R-507A as a substitute for HCFC-22 and HCFC blendsAcceptableSee note
R-407C as a substitute for HCFC-22 and HCFC blendsAcceptableSee note
Non-mechanical heat transfer systems (new)R-410A as a substitute for HCFC-22 and HCFC blendsAcceptableSee note Start Printed Page 77935
Household and light commercial air conditioning (retrofit and new)
R-507A as a substitute for HCFC-22 and HCFC blendsAcceptableSee note
R-407C as a substitute for HCFC-22 and HCFC blendsAcceptableSee note
Household and light commercial air conditioning (new)R-410A as a substitute for HCFC-22 and HCFC blendsAcceptableSee note
Residential dehumidifiers (retrofit and new)RS-24 as a substitute for CFC-12Acceptable
R-404A as a substitute for HCFC-22 and HCFC blendsAcceptableSee note
R-507A as a substitute for HCFC-22 and HCFC blendsAcceptableSee note
R-407C as a substitute for HCFC-22 and HCFC blendsAcceptableSee note
Residential dehumidifiers (new)R-410A as a substitute for HCFC-22 and HCFC blendsAcceptableSee note
Motor vehicle air conditioning (retrofit and new)RS-24 as a substitute for CFC-12Acceptable subject to use conditionsUsers must use the unique fittings and label specified by the manufacturer. Use is subject to requirements under § 609 of the Clean Air Act.
1 Note: HCFC blends include, but are not limited to, R-410A, R-401B, R-402A, R-402B, R-406A, R-408A, R-409A, R-411A, R-411B, R-411C, R-414A, R-414B, and R-416.

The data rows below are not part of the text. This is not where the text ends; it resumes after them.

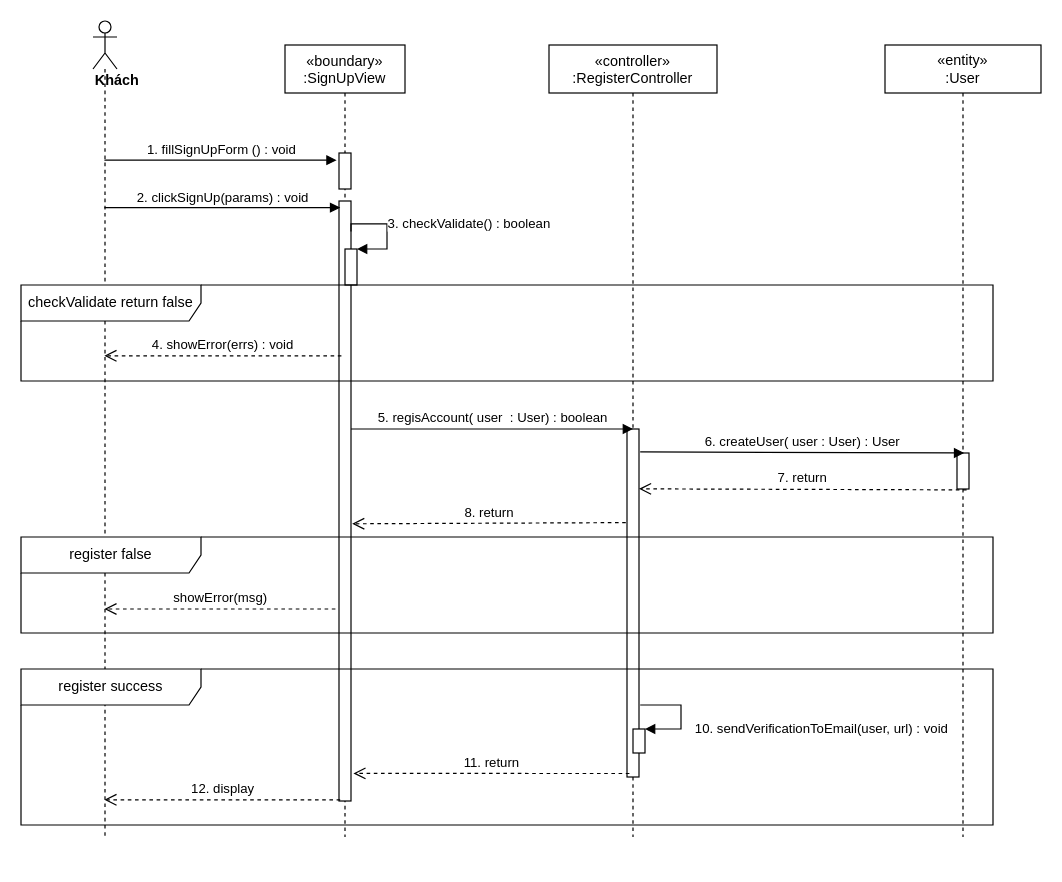
The draw.io diagram sequence diagram/register-sequence-diagram.drawio in nguyenphamvan/datn_20202, before the edit. Source tidied: cells renumbered, new cells numbered last; positions are measured from the earlier drawing's top-left corner, leaving out a move shared by most shapes. Both pictures are drawn from the tidied source at 120%, with x=0, y=0 at pixel (20, 20).
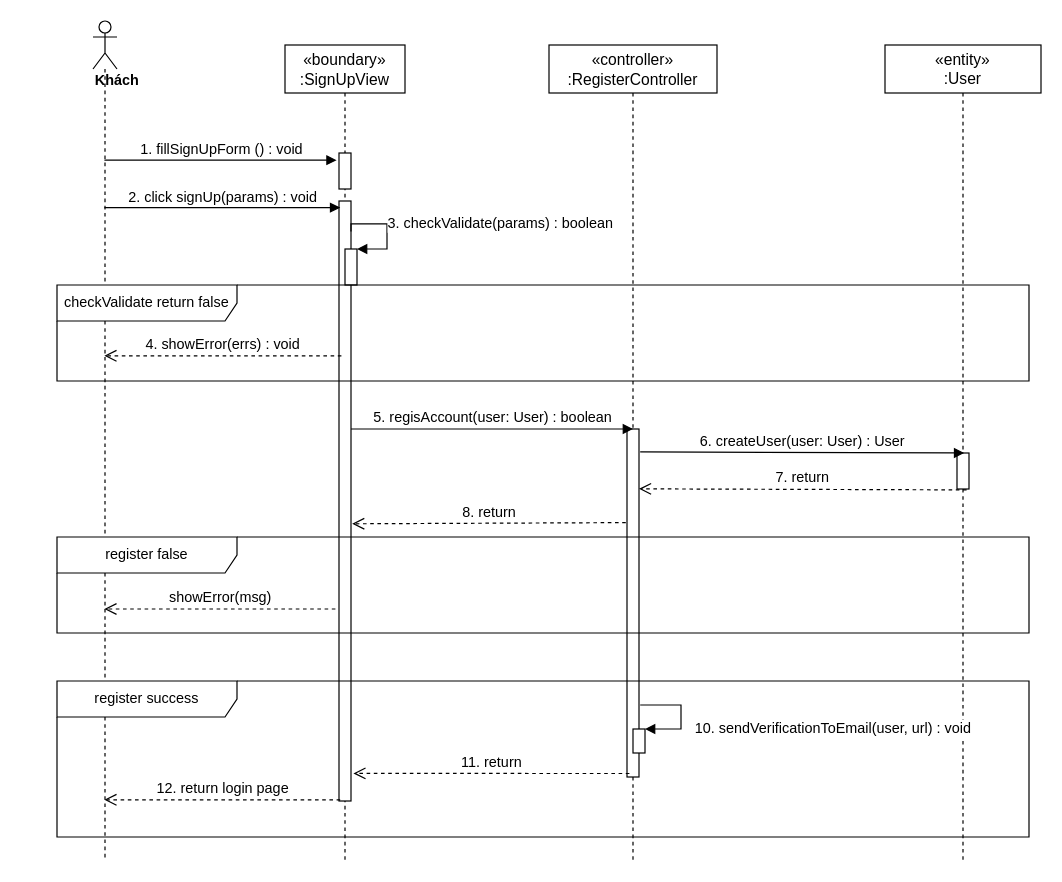
The same page after the edit.

The change refers to these unchanged cells:
```xml
<mxCell id="3" style="html=1;points=[];perimeter=orthogonalPerimeter;" parent="2" vertex="1">
  <mxGeometry x="45" y="130" width="10" height="500" as="geometry" />
</mxCell>
<mxCell id="5" style="points=[];perimeter=orthogonalPerimeter;rounded=0;shadow=0;strokeWidth=1;" parent="4" vertex="1">
  <mxGeometry x="65" y="320" width="10" height="290" as="geometry" />
</mxCell>
<mxCell id="11" style="points=[];perimeter=orthogonalPerimeter;rounded=0;shadow=0;strokeWidth=1;" parent="10" vertex="1">
  <mxGeometry x="60" y="340" width="10" height="30" as="geometry" />
</mxCell>
<mxCell id="14" style="html=1;points=[];perimeter=orthogonalPerimeter;" parent="1" vertex="1">
  <mxGeometry x="510" y="590" width="10" height="20" as="geometry" />
</mxCell>
<mxCell id="17" style="html=1;points=[];perimeter=orthogonalPerimeter;" parent="1" vertex="1">
  <mxGeometry x="270" y="190" width="10" height="30" as="geometry" />
</mxCell>
<mxCell id="19" style="html=1;points=[];perimeter=orthogonalPerimeter;" parent="1" vertex="1">
  <mxGeometry x="265" y="110" width="10" height="30" as="geometry" />
</mxCell>
```

The edit, as a diff of the source:
```diff
@@
-    <mxCell id="2" value="«boundary»&#10;:SignUpView" style="shape=umlLifeline;perimeter=lifelinePerimeter;rounded=0;shadow=0;strokeWidth=1;" parent="1" vertex="1">
-      <mxGeometry x="220" y="20" width="100" height="660" as="geometry" />
+    <mxCell id="2" value="«boundary»&#10;:SignUpView" style="shape=umlLifeline;perimeter=lifelinePerimeter;rounded=0;shadow=0;strokeWidth=1;fontSize=13;" parent="1" vertex="1">
+      <mxGeometry x="220" y="20" width="100" height="680" as="geometry" />
     </mxCell>
@@
-    <mxCell id="4" value="«controller»&#10;:RegisterController" style="shape=umlLifeline;perimeter=lifelinePerimeter;rounded=0;shadow=0;strokeWidth=1;" parent="1" vertex="1">
-      <mxGeometry x="440" y="20" width="140" height="660" as="geometry" />
+    <mxCell id="4" value="«controller»&#10;:RegisterController" style="shape=umlLifeline;perimeter=lifelinePerimeter;rounded=0;shadow=0;strokeWidth=1;fontSize=13;" parent="1" vertex="1">
+      <mxGeometry x="440" y="20" width="140" height="680" as="geometry" />
     </mxCell>
@@
     <mxCell id="6" value="&lt;div&gt;&lt;b&gt;Khách&lt;/b&gt;&lt;/div&gt;" style="shape=umlLifeline;participant=umlActor;perimeter=lifelinePerimeter;whiteSpace=wrap;html=1;verticalAlign=top;spacingTop=36;outlineConnect=0;align=left;" parent="1" vertex="1">
-      <mxGeometry x="60" width="20" height="680" as="geometry" />
+      <mxGeometry x="60" width="20" height="700" as="geometry" />
     </mxCell>
-    <mxCell id="7" value="1. fillSignUpForm () : void" style="html=1;verticalAlign=bottom;endArrow=block;entryX=-0.2;entryY=0.2;entryDx=0;entryDy=0;entryPerimeter=0;" parent="1" edge="1" source="6" target="19">
+    <mxCell id="7" value="&lt;font style=&quot;font-size: 12px&quot;&gt;1. fillSignUpForm () : void&lt;/font&gt;" style="html=1;verticalAlign=bottom;endArrow=block;entryX=-0.2;entryY=0.2;entryDx=0;entryDy=0;entryPerimeter=0;" parent="1" edge="1" source="6" target="19">
       <mxGeometry relative="1" as="geometry" />
     </mxCell>
-    <mxCell id="8" value="2. clickSignUp(params) : void" style="html=1;verticalAlign=bottom;endArrow=block;entryX=0.1;entryY=0.011;entryDx=0;entryDy=0;entryPerimeter=0;" parent="1" edge="1" source="6" target="3">
+    <mxCell id="8" value="&lt;font style=&quot;font-size: 12px&quot;&gt;2. click signUp(params) : void&lt;/font&gt;" style="html=1;verticalAlign=bottom;endArrow=block;entryX=0.1;entryY=0.011;entryDx=0;entryDy=0;entryPerimeter=0;" parent="1" edge="1" source="6" target="3">
       <mxGeometry relative="1" as="geometry" />
     </mxCell>
-    <mxCell id="9" value="5. regisAccount( user&amp;nbsp; : User) : boolean" style="html=1;verticalAlign=bottom;endArrow=block;entryX=0.5;entryY=0;entryDx=0;entryDy=0;entryPerimeter=0;startArrow=none;" parent="1" edge="1" target="5">
+    <mxCell id="9" value="&lt;font style=&quot;font-size: 12px&quot;&gt;5. regisAccount(user: User) : boolean&lt;/font&gt;" style="html=1;verticalAlign=bottom;endArrow=block;entryX=0.5;entryY=0;entryDx=0;entryDy=0;entryPerimeter=0;startArrow=none;" parent="1" edge="1" target="5">
       <mxGeometry relative="1" as="geometry">
         <mxPoint x="275" y="340" as="sourcePoint" />
       </mxGeometry>
     </mxCell>
-    <mxCell id="10" value="&lt;span&gt;«entity»&lt;br&gt;&lt;/span&gt;:User" style="shape=umlLifeline;perimeter=lifelinePerimeter;whiteSpace=wrap;html=1;" parent="1" vertex="1">
-      <mxGeometry x="720" y="20" width="130" height="660" as="geometry" />
+    <mxCell id="10" value="&lt;font style=&quot;font-size: 13px&quot;&gt;&lt;span&gt;«entity»&lt;br&gt;&lt;/span&gt;:User&lt;/font&gt;" style="shape=umlLifeline;perimeter=lifelinePerimeter;whiteSpace=wrap;html=1;" parent="1" vertex="1">
+      <mxGeometry x="720" y="20" width="130" height="680" as="geometry" />
     </mxCell>
@@
-    <mxCell id="12" value="6. createUser( user : User) : User" style="html=1;verticalAlign=bottom;endArrow=block;entryX=0.6;entryY=0;entryDx=0;entryDy=0;entryPerimeter=0;exitX=1.1;exitY=0.066;exitDx=0;exitDy=0;exitPerimeter=0;" parent="1" edge="1" source="5" target="11">
+    <mxCell id="12" value="&lt;font style=&quot;font-size: 12px&quot;&gt;6. createUser(user: User) : User&lt;/font&gt;" style="html=1;verticalAlign=bottom;endArrow=block;entryX=0.6;entryY=0;entryDx=0;entryDy=0;entryPerimeter=0;exitX=1.1;exitY=0.066;exitDx=0;exitDy=0;exitPerimeter=0;" parent="1" edge="1" source="5" target="11">
       <mxGeometry relative="1" as="geometry" />
     </mxCell>
-    <mxCell id="13" value="7. return" style="html=1;verticalAlign=bottom;endArrow=open;dashed=1;endSize=8;exitX=0.8;exitY=1.025;exitDx=0;exitDy=0;exitPerimeter=0;entryX=1;entryY=0.172;entryDx=0;entryDy=0;entryPerimeter=0;" parent="1" edge="1" source="11" target="5">
+    <mxCell id="13" value="&lt;font style=&quot;font-size: 12px&quot;&gt;7. return&lt;/font&gt;" style="html=1;verticalAlign=bottom;endArrow=open;dashed=1;endSize=8;exitX=0.8;exitY=1.025;exitDx=0;exitDy=0;exitPerimeter=0;entryX=1;entryY=0.172;entryDx=0;entryDy=0;entryPerimeter=0;" parent="1" edge="1" source="11" target="5">
       <mxGeometry relative="1" as="geometry" />
     </mxCell>
@@
-    <mxCell id="15" value="10. sendVerificationToEmail(user, url) : void" style="edgeStyle=orthogonalEdgeStyle;html=1;align=left;spacingLeft=2;endArrow=block;rounded=0;entryX=1;entryY=0;" parent="1" edge="1" target="14">
+    <mxCell id="15" value="&lt;font style=&quot;font-size: 12px&quot;&gt;10. sendVerificationToEmail(user, url) : void&lt;/font&gt;" style="edgeStyle=orthogonalEdgeStyle;html=1;align=left;spacingLeft=2;endArrow=block;rounded=0;entryX=1;entryY=0;" parent="1" edge="1" target="14">
       <mxGeometry x="0.37" y="-10" relative="1" as="geometry">
         <mxPoint x="520" y="570" as="sourcePoint" />
         <Array as="points">
           <mxPoint x="516" y="570" />
           <mxPoint x="550" y="570" />
           <mxPoint x="550" y="590" />
         </Array>
         <mxPoint x="10" y="10" as="offset" />
       </mxGeometry>
     </mxCell>
-    <mxCell id="16" value="4. showError(errs) : void" style="html=1;verticalAlign=bottom;endArrow=open;dashed=1;endSize=8;exitX=0.2;exitY=0.258;exitDx=0;exitDy=0;exitPerimeter=0;" parent="1" edge="1" source="3" target="6">
+    <mxCell id="16" value="&lt;font style=&quot;font-size: 12px&quot;&gt;4. showError(errs) : void&lt;/font&gt;" style="html=1;verticalAlign=bottom;endArrow=open;dashed=1;endSize=8;exitX=0.2;exitY=0.258;exitDx=0;exitDy=0;exitPerimeter=0;" parent="1" edge="1" source="3" target="6">
       <mxGeometry relative="1" as="geometry" />
     </mxCell>
@@
-    <mxCell id="18" value="3. checkValidate() : boolean" style="edgeStyle=orthogonalEdgeStyle;html=1;align=left;spacingLeft=2;endArrow=block;rounded=0;entryX=1;entryY=0;exitX=1;exitY=0.051;exitDx=0;exitDy=0;exitPerimeter=0;" parent="1" edge="1" source="3" target="17">
+    <mxCell id="18" value="&lt;font style=&quot;font-size: 12px&quot;&gt;3. checkValidate(params) : boolean&lt;/font&gt;" style="edgeStyle=orthogonalEdgeStyle;html=1;align=left;spacingLeft=2;endArrow=block;rounded=0;entryX=1;entryY=0;exitX=1;exitY=0.051;exitDx=0;exitDy=0;exitPerimeter=0;" parent="1" edge="1" source="3" target="17">
       <mxGeometry x="-0.2" relative="1" as="geometry">
         <Array as="points">
           <mxPoint x="305" y="169" />
           <mxPoint x="305" y="190" />
         </Array>
       </mxGeometry>
     </mxCell>
@@
     <mxCell id="20" value="checkValidate return false" style="shape=umlFrame;whiteSpace=wrap;html=1;width=150;height=30;" parent="1" vertex="1">
-      <mxGeometry y="220" width="810" height="80" as="geometry" />
+      <mxGeometry x="30" y="220" width="810" height="80" as="geometry" />
     </mxCell>
     <mxCell id="21" value="register false" style="shape=umlFrame;whiteSpace=wrap;html=1;width=150;height=30;" parent="1" vertex="1">
-      <mxGeometry y="430" width="810" height="80" as="geometry" />
+      <mxGeometry x="30" y="430" width="810" height="80" as="geometry" />
     </mxCell>
-    <mxCell id="22" value="showError(msg)" style="html=1;verticalAlign=bottom;endArrow=open;dashed=1;endSize=8;exitX=-0.3;exitY=0.68;exitDx=0;exitDy=0;exitPerimeter=0;" parent="1" edge="1" source="3" target="6">
+    <mxCell id="22" value="&lt;font style=&quot;font-size: 12px&quot;&gt;showError(msg)&lt;/font&gt;" style="html=1;verticalAlign=bottom;endArrow=open;dashed=1;endSize=8;exitX=-0.3;exitY=0.68;exitDx=0;exitDy=0;exitPerimeter=0;" parent="1" edge="1" source="3" target="6">
       <mxGeometry relative="1" as="geometry" />
     </mxCell>
-    <mxCell id="23" value="8. return" style="html=1;verticalAlign=bottom;endArrow=open;dashed=1;endSize=8;entryX=1.1;entryY=0.538;entryDx=0;entryDy=0;entryPerimeter=0;exitX=-0.1;exitY=0.269;exitDx=0;exitDy=0;exitPerimeter=0;" parent="1" edge="1" source="5" target="3">
+    <mxCell id="23" value="&lt;font style=&quot;font-size: 12px&quot;&gt;8. return&lt;/font&gt;" style="html=1;verticalAlign=bottom;endArrow=open;dashed=1;endSize=8;entryX=1.1;entryY=0.538;entryDx=0;entryDy=0;entryPerimeter=0;exitX=-0.1;exitY=0.269;exitDx=0;exitDy=0;exitPerimeter=0;" parent="1" edge="1" source="5" target="3">
       <mxGeometry relative="1" as="geometry" />
     </mxCell>
     <mxCell id="24" value="register success" style="shape=umlFrame;whiteSpace=wrap;html=1;width=150;height=30;" parent="1" vertex="1">
-      <mxGeometry y="540" width="810" height="130" as="geometry" />
+      <mxGeometry x="30" y="550" width="810" height="130" as="geometry" />
     </mxCell>
-    <mxCell id="25" value="11. return" style="html=1;verticalAlign=bottom;endArrow=open;dashed=1;endSize=8;entryX=1.2;entryY=0.954;entryDx=0;entryDy=0;entryPerimeter=0;exitX=0.2;exitY=0.99;exitDx=0;exitDy=0;exitPerimeter=0;" parent="1" edge="1" source="5" target="3">
+    <mxCell id="25" value="&lt;font style=&quot;font-size: 12px&quot;&gt;11. return&lt;/font&gt;" style="html=1;verticalAlign=bottom;endArrow=open;dashed=1;endSize=8;entryX=1.2;entryY=0.954;entryDx=0;entryDy=0;entryPerimeter=0;exitX=0.2;exitY=0.99;exitDx=0;exitDy=0;exitPerimeter=0;" parent="1" edge="1" source="5" target="3">
       <mxGeometry relative="1" as="geometry" />
     </mxCell>
-    <mxCell id="26" value="12. display" style="html=1;verticalAlign=bottom;endArrow=open;dashed=1;endSize=8;exitX=0.1;exitY=0.998;exitDx=0;exitDy=0;exitPerimeter=0;" parent="1" edge="1" source="3" target="6">
+    <mxCell id="26" value="&lt;font style=&quot;font-size: 12px&quot;&gt;12. return login page&lt;/font&gt;" style="html=1;verticalAlign=bottom;endArrow=open;dashed=1;endSize=8;exitX=0.1;exitY=0.998;exitDx=0;exitDy=0;exitPerimeter=0;" parent="1" edge="1" source="3" target="6">
       <mxGeometry relative="1" as="geometry" />
     </mxCell>
```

Solvent Cleaning

End-UseSubstituteDecisionFurther Information
Metal cleaningHCFC-225ca and HCFC-225cb as a substitute for CFC-113 and methyl chloroformAcceptableEPA recommends observing the manufacturer's recommended exposure guidelines of 50 ppm for the −ca isomer, 400 ppm for the −cb isomer, and 100 ppm for the commercial mixture of HCFC-225ca/cb. EPA encourages users to consider other alternatives that do not have an ozone depletion potential.

Fire Suppression and Explosion Protection

End-UseSubstituteDecisionFurther Information
Total floodingC6-perfluoroketone as a substitute for Halon 1301AcceptableUse of the agent should be in accordance with the safety guidelines in the latest edition of the NFPA 2001 Standard for Clean Agent Fire Extinguishing Systems. For operations that install and maintain total flooding systems using this agent, EPA recommends the following: — Install and use adequate ventilation; — Clean up all spills immediately in accordance with good industrial hygiene practices; and — Provide training for safe handling procedures to all employees that would be likely to handle containers of the agent or extinguishing units filled with the agent. See additional notes 1, 2, 3, 4, 5.
Additional notes:
1. Should conform with relevant OSHA requirements, including 29 CFR 1910, subpart L, sections 1910.160, 1910.161 (dry chemicals and aerosols) and 1910.162 (gaseous agents).
2. Per OSHA requirements, protective gear (SCBA) should be available in the event personnel should reenter the area.
3. Discharge testing should be strictly limited to that which is essential to meet safety or performance requirements. Start Printed Page 77936
4. The agent should be recovered from the fire protection system in conjunction with testing or servicing, and recycled for later use or destroyed.
5. EPA has no intention of duplicating or displacing OSHA coverage related to the use of personal protective equipment (e.g., respiratory protection), fire protection, hazard communication, worker training or any other occupational safety and health standard with respect to halon substitutes.

Aerosols

End-UseSubstituteDecisionFurther Information
Aerosol solventsHCFC-225ca and HCFC-225cb as a substitute for HCFC-141bAcceptableEPA recommends observing the manufacturer's recommended exposure guidelines of 50 ppm for the -ca isomer, 400 ppm for the -cb isomer, and 100 ppm for the commercial mixture of HCFC-225ca/cb. EPA encourages users to consider other alternatives that do not have an ozone depletion potential.
End Supplemental Information

[FR Doc. 02-32130 Filed 12-19-02; 8:45 am]

BILLING CODE 6560-50-U